**Exercise**
Make a verbatim copy of the records; pictures stay out.

**Information supplied**
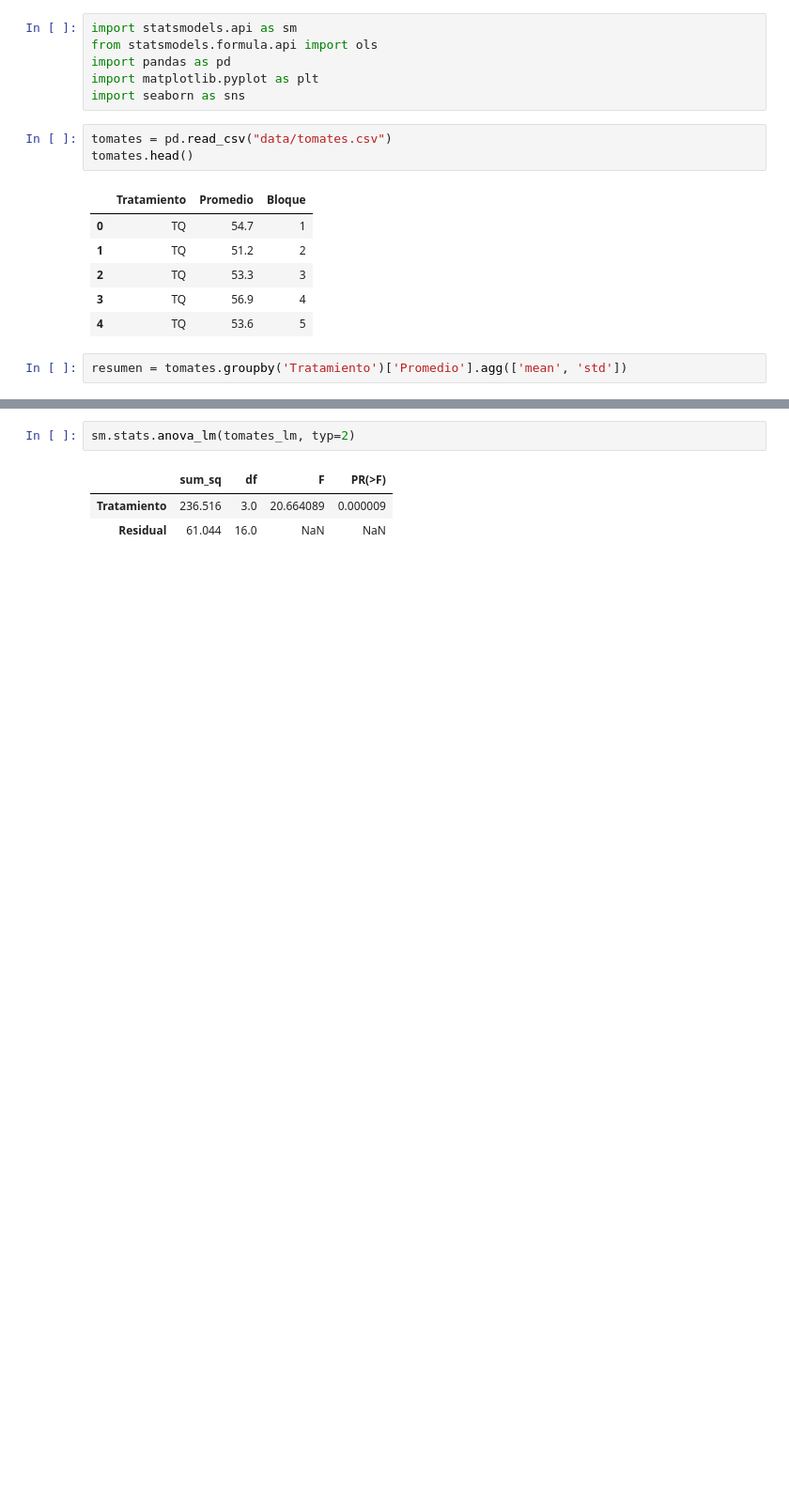
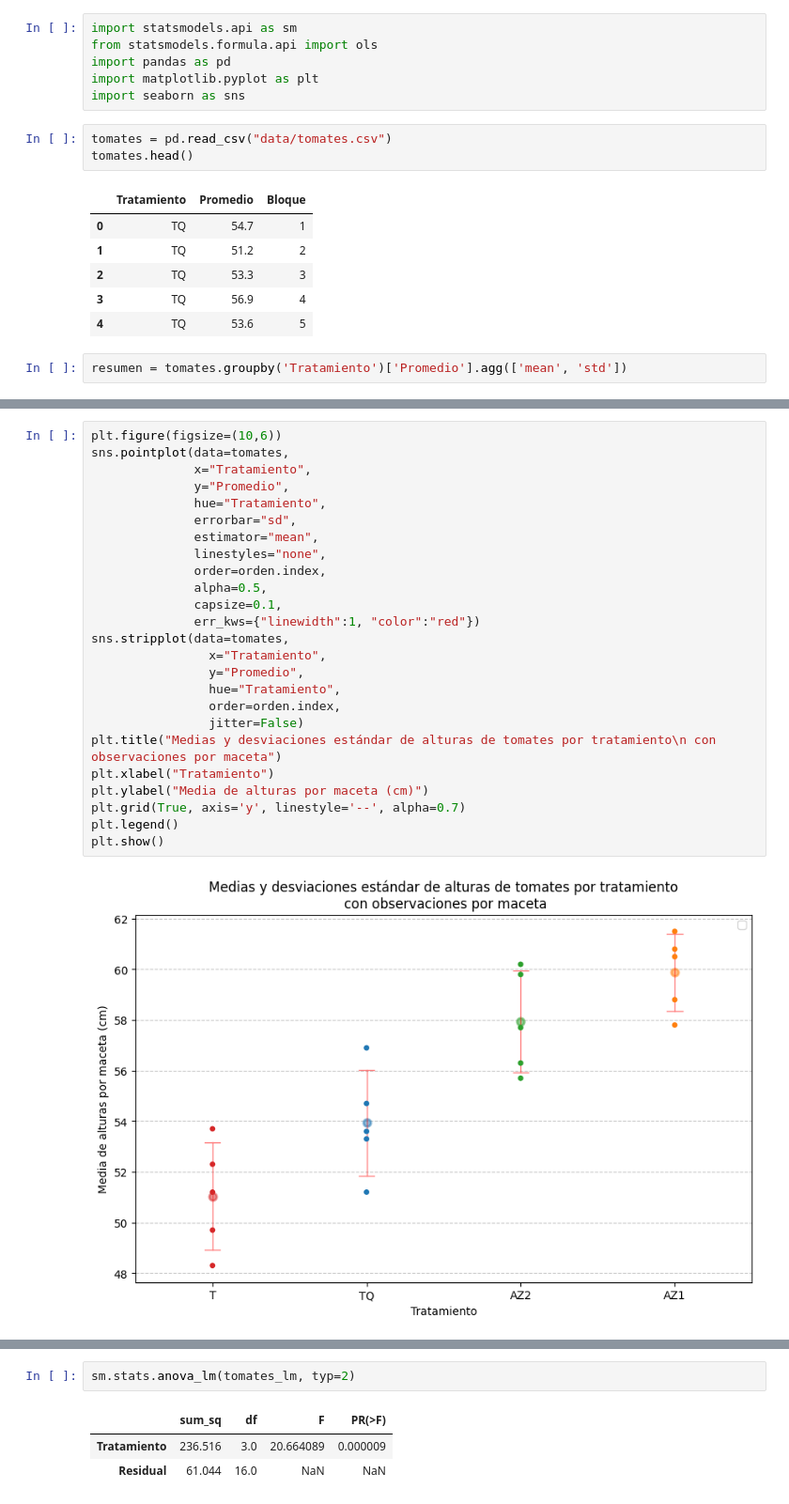
Before and after one commit to nadiasantillan/unsl-data-py-4.2, a Jupyter notebook: tomates/analisis.ipynb, the cells around one changed output, grey strips where cells are left out. Shown at 94% size. Drawn from its saved outputs; the diff is of its cells as text; blank space fills up the shorter version.

```diff
--- a/tomates/analisis.ipynb
+++ b/tomates/analisis.ipynb
@@ -42,0 +55,27 @@ plt.show()
+# %%
+plt.figure(figsize=(10,6))
+sns.pointplot(data=tomates,
+              x="Tratamiento",
+              y="Promedio",
+              hue="Tratamiento",
+              errorbar="sd",
+              estimator="mean",
+              linestyles="none",
+              order=orden.index,
+              alpha=0.5,
+              capsize=0.1,
+              err_kws={"linewidth":1, "color":"red"})
+sns.stripplot(data=tomates,
+                x="Tratamiento",
+                y="Promedio",
+                hue="Tratamiento",
+                order=orden.index,
+                jitter=False)
+plt.title("Medias y desviaciones estándar de alturas de tomates por tratamiento\n con observaciones por maceta")
+plt.xlabel("Tratamiento")
+plt.ylabel("Media de alturas por maceta (cm)")
+plt.grid(True, axis='y', linestyle='--', alpha=0.7)
+plt.legend()
+plt.show()
+# %% [output]
+[figure, added]
```
Also changed, not shown: parts of 7 cells of this notebook.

**Expected answer**
Before and after one commit to nadiasantillan/unsl-data-py-4.2, a Jupyter notebook: tomates/analisis.ipynb, the cells around one changed output, grey strips where cells are left out. Shown at 94% size. Drawn from its saved outputs; the diff is of its cells as text; blank space fills up the shorter version.

```diff
--- a/tomates/analisis.ipynb
+++ b/tomates/analisis.ipynb
@@ -42,0 +55,27 @@ plt.show()
+# %%
+plt.figure(figsize=(10,6))
+sns.pointplot(data=tomates,
+              x="Tratamiento",
+              y="Promedio",
+              hue="Tratamiento",
+              errorbar="sd",
+              estimator="mean",
+              linestyles="none",
+              order=orden.index,
+              alpha=0.5,
+              capsize=0.1,
+              err_kws={"linewidth":1, "color":"red"})
+sns.stripplot(data=tomates,
+                x="Tratamiento",
+                y="Promedio",
+                hue="Tratamiento",
+                order=orden.index,
+                jitter=False)
+plt.title("Medias y desviaciones estándar de alturas de tomates por tratamiento\n con observaciones por maceta")
+plt.xlabel("Tratamiento")
+plt.ylabel("Media de alturas por maceta (cm)")
+plt.grid(True, axis='y', linestyle='--', alpha=0.7)
+plt.legend()
+plt.show()
+# %% [output]
+[figure, added]
```
Also changed, not shown: parts of 7 cells of this notebook.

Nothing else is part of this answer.